Below are the entries. Set down exactly the line containing "Update author name" and each line after it.

[Stored data]
=== Begin Enclosure ===

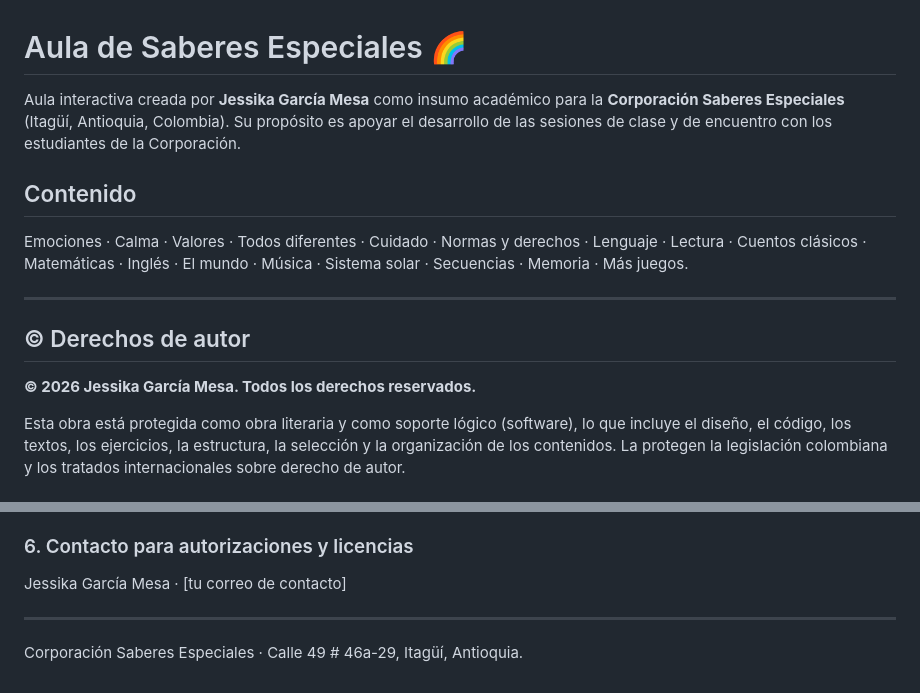
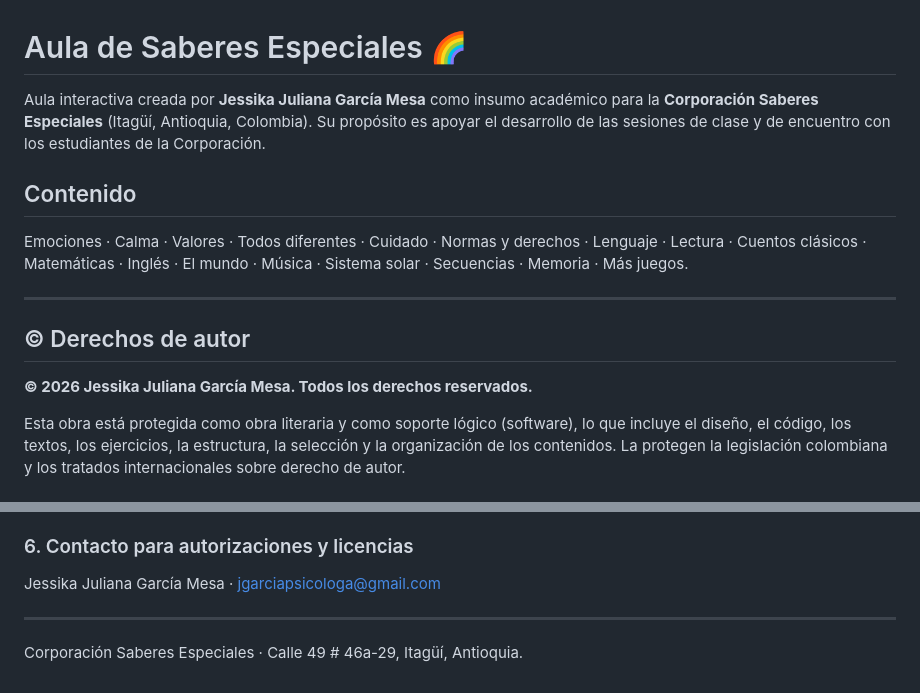
Before and after one commit to jessikagarciamesa-lab/aula-saberes, a Markdown page: README.md, 2 parts joined by grey strips. GitHub-like rendering.

Commit message:
Update author name to Jessika Juliana García Mesa

```diff
--- a/README.md
+++ b/README.md
@@ -1,6 +1,6 @@
 # Aula de Saberes Especiales 🌈
 
-Aula interactiva creada por **Jessika García Mesa** como insumo académico para la **Corporación Saberes Especiales** (Itagüí, Antioquia, Colombia). Su propósito es apoyar el desarrollo de las sesiones de clase y de encuentro con los estudiantes de la Corporación.
+Aula interactiva creada por **Jessika Juliana García Mesa** como insumo académico para la **Corporación Saberes Especiales** (Itagüí, Antioquia, Colombia). Su propósito es apoyar el desarrollo de las sesiones de clase y de encuentro con los estudiantes de la Corporación.
 
 ## Contenido
 
@@ -10,7 +10,7 @@ Emociones · Calma · Valores · Todos diferentes · Cuidado · Normas y derecho
 
 ## © Derechos de autor
 
-**© 2026 Jessika García Mesa. Todos los derechos reservados.**
+**© 2026 Jessika Juliana García Mesa. Todos los derechos reservados.**
 
 Esta obra está protegida como obra literaria y como soporte lógico (software), lo que incluye el diseño, el código, los textos, los ejercicios, la estructura, la selección y la organización de los contenidos. La protegen la legislación colombiana y los tratados internacionales sobre derecho de autor.
 
@@ -71,7 +71,7 @@ Esta obra incluye algunos recursos de terceros que conservan sus propias licenci
 
 ### 6. Contacto para autorizaciones y licencias
 
-Jessika García Mesa · [tu correo de contacto]
+Jessika Juliana García Mesa · jgarciapsicologa@gmail.com
 
 ---
 
```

=== End Enclosure ===

■ Answer section:
Update author name to Jessika Juliana García Mesa

```diff
--- a/README.md
+++ b/README.md
@@ -1,6 +1,6 @@
 # Aula de Saberes Especiales 🌈
 
-Aula interactiva creada por **Jessika García Mesa** como insumo académico para la **Corporación Saberes Especiales** (Itagüí, Antioquia, Colombia). Su propósito es apoyar el desarrollo de las sesiones de clase y de encuentro con los estudiantes de la Corporación.
+Aula interactiva creada por **Jessika Juliana García Mesa** como insumo académico para la **Corporación Saberes Especiales** (Itagüí, Antioquia, Colombia). Su propósito es apoyar el desarrollo de las sesiones de clase y de encuentro con los estudiantes de la Corporación.
 
 ## Contenido
 
@@ -10,7 +10,7 @@ Emociones · Calma · Valores · Todos diferentes · Cuidado · Normas y derecho
 
 ## © Derechos de autor
 
-**© 2026 Jessika García Mesa. Todos los derechos reservados.**
+**© 2026 Jessika Juliana García Mesa. Todos los derechos reservados.**
 
 Esta obra está protegida como obra literaria y como soporte lógico (software), lo que incluye el diseño, el código, los textos, los ejercicios, la estructura, la selección y la organización de los contenidos. La protegen la legislación colombiana y los tratados internacionales sobre derecho de autor.
 
@@ -71,7 +71,7 @@ Esta obra incluye algunos recursos de terceros que conservan sus propias licenci
 
 ### 6. Contacto para autorizaciones y licencias
 
-Jessika García Mesa · [tu correo de contacto]
+Jessika Juliana García Mesa · jgarciapsicologa@gmail.com
 
 ---
 
```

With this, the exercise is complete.